Is there a collective word for double basses? If so, it applies to this CD. Even some of the bass sonatas come with an extra bass, as in Vivaldi’s E minor Cello Sonata no.5, arranged for bass, which features bassist Thomas Martin as continuo player. This makes the energetic allegros very jolly. Christine Hoock, plays with lightness and superb articulation. She is captivating in Bach’s Second Gamba Sonata, particularly in the sparkling second-movement Allegro. Handel’s Trio Sonata for two violins again has a continuo bass, making three in all. Too much of a good thing? No, it’s a delight, the contrapuntal lines elegantly crafted, the textures airy.
The Baroque works are dispersed through a well-thought-out sequence of old and new. Philip Glass’s melancholy 1981 Façades, originally for two flutes or saxophones and string ensemble, is imaginatively reworked by Hoock (who did most of the arrangements) for four basses, piano and harpsichord. Hoock gives a haunting account of Pärt’s Spiegel im Spiegel (in Pärt’s own transcription), and has Zbinden’s Hommage à J.S. Bach (1969), the only original bass work, to herself. She gives a subtle performance, as it moves through Bachian shapes and wistful musings. The full company performs Corrette’s Concerto ‘Le Phénix’ (c.1734), originally for four bass viols and basso continuo, with open-hearted elan. It’s an entertaining CD, recorded close in with a bit of bloom in the acoustic.
From the May 2013 issue.

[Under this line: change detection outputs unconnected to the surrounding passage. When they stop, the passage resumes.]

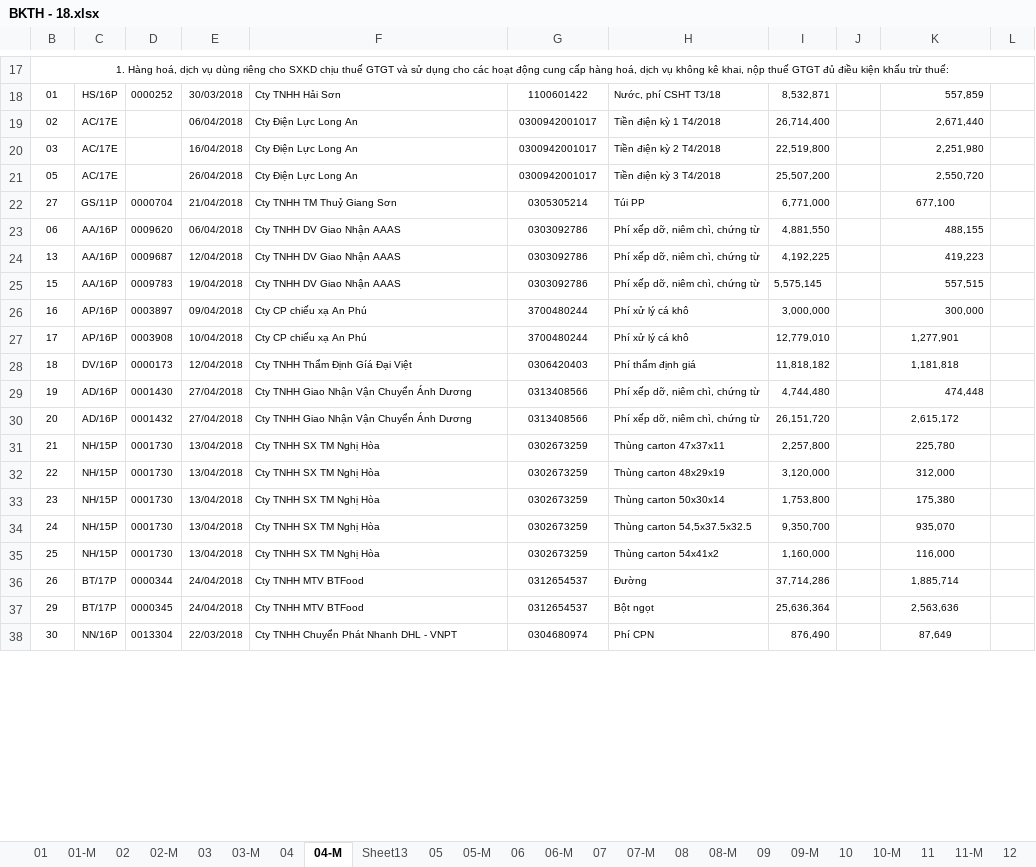
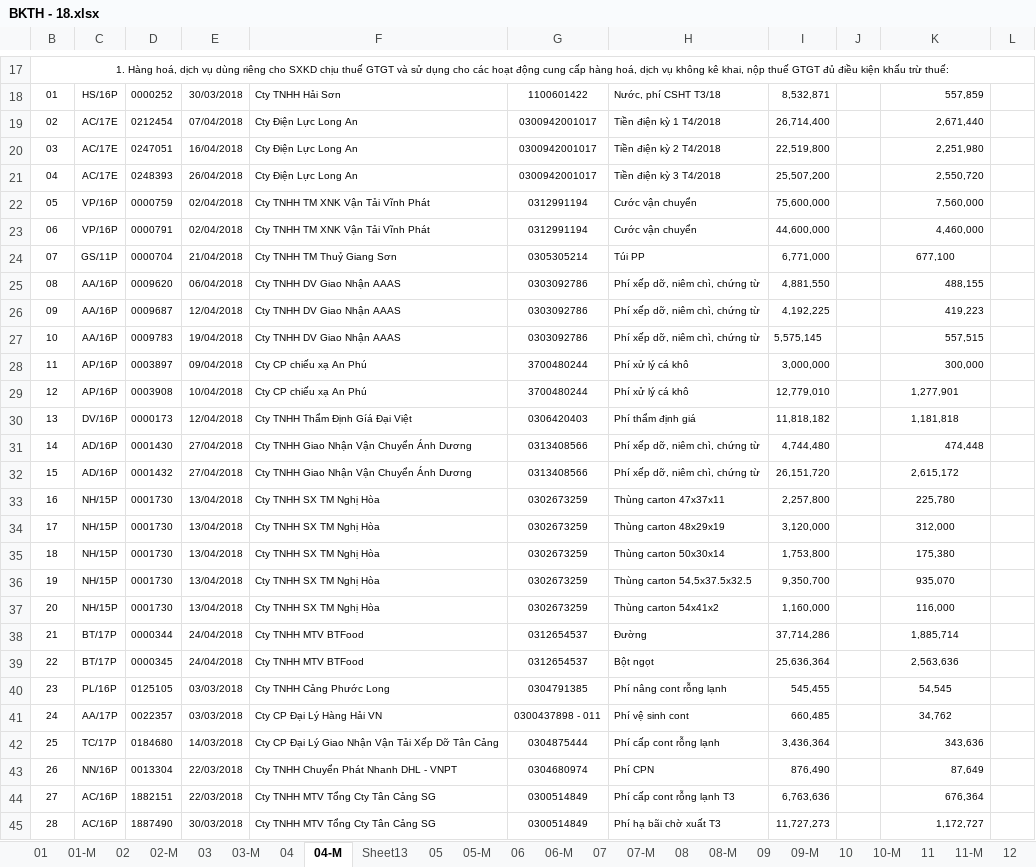
Before and after one commit to vuphuong11/AN-LAC-LA, an Excel workbook: BC THUE - LA/Nam 2018/BKTH - 18.xlsx, sheet 04-M, drawn as a sheet; only a part is shown, gaps mark what is left out; values as stored, in another font and other column widths than the file's, no borders; charts and pictures not drawn; addresses are those after the commit; the diff covers the shown part only; the diff names each change by its address in the sheet, - before the commit and + after, or states it on an @@ line.

```diff
--- a/BC THUE - LA/Nam 2018/BKTH - 18.xlsx (sheet 04-M)
+++ b/BC THUE - LA/Nam 2018/BKTH - 18.xlsx (sheet 04-M)
-D19: (empty)
+D19: 0212454
-E19: 06/04/2018
+E19: 07/04/2018
-D20: (empty)
+D20: 0247051
-B21: 05
+B21: 04
-D21: (empty)
+D21: 0248393
+row 22: 05 | VP/16P | 0000759 | 02/04/2018 | Cty TNHH TM XNK Vận Tải Vĩnh Phát | 0312991194 | Cước vận chuyển | 75,600,000 |  | 7,560,000
+row 23: 06 | VP/16P | 0000791 | 02/04/2018 | Cty TNHH TM XNK Vận Tải Vĩnh Phát | 0312991194 | Cước vận chuyển | 44,600,000 |  | 4,460,000
-B24: 27
+B24: 07
-B25: 06
+B25: 08
-B26: 13
+B26: 09
-B27: 15
+B27: 10
-B28: 16
+B28: 11
-B29: 17
+B29: 12
-B30: 18
+B30: 13
-B31: 19
+B31: 14
-B32: 20
+B32: 15
-B33: 21
+B33: 16
-B34: 22
+B34: 17
-B35: 23
+B35: 18
-B36: 24
+B36: 19
-B37: 25
+B37: 20
-B38: 26
+B38: 21
-B39: 29
+B39: 22
+row 40: 23 | PL/16P | 0125105 | 03/03/2018 | Cty TNHH Cảng Phước Long | 0304791385 | Phí nâng cont rỗng lạnh | 545,455 |  | 54,545
+row 41: 24 | AA/17P | 0022357 | 03/03/2018 | Cty CP Đại Lý Hàng Hải VN | 0300437898 - 011 | Phí vệ sinh cont | 660,485 |  | 34,762
+row 42: 25 | TC/17P | 0184680 | 14/03/2018 | Cty CP Đại Lý Giao Nhận Vận Tải Xếp Dỡ Tân Cảng | 0304875444 | Phí cấp cont rỗng lạnh | 3,436,364 |  | 343,636
-B43: 30
+B43: 26
-K43 alignment: center
+K43 alignment: right
+row 44: 27 | AC/16P | 1882151 | 22/03/2018 | Cty TNHH MTV Tổng Cty Tân Cảng SG | 0300514849 | Phí cấp cont rỗng lạnh T3 | 6,763,636 |  | 676,364
+row 45: 28 | AC/16P | 1887490 | 30/03/2018 | Cty TNHH MTV Tổng Cty Tân Cảng SG | 0300514849 | Phí hạ bãi chờ xuất T3 | 11,727,273 |  | 1,172,727
```
Also changed, not shown: 6 added rows, 24 edited cells and cell formats elsewhere in this sheet, sheet Sheet13, sheet 04, formulas that keep their value, Bang ke NL, nông lâm sản/Nam 2018/Thang 05.xlsx, CONG NO/CONG NO 2016/CHI PHÍ TRUNG QUOC1.xlsx, 53 other files.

Subscribe to The Strad or download our digital edition as part of a 30-day free trial.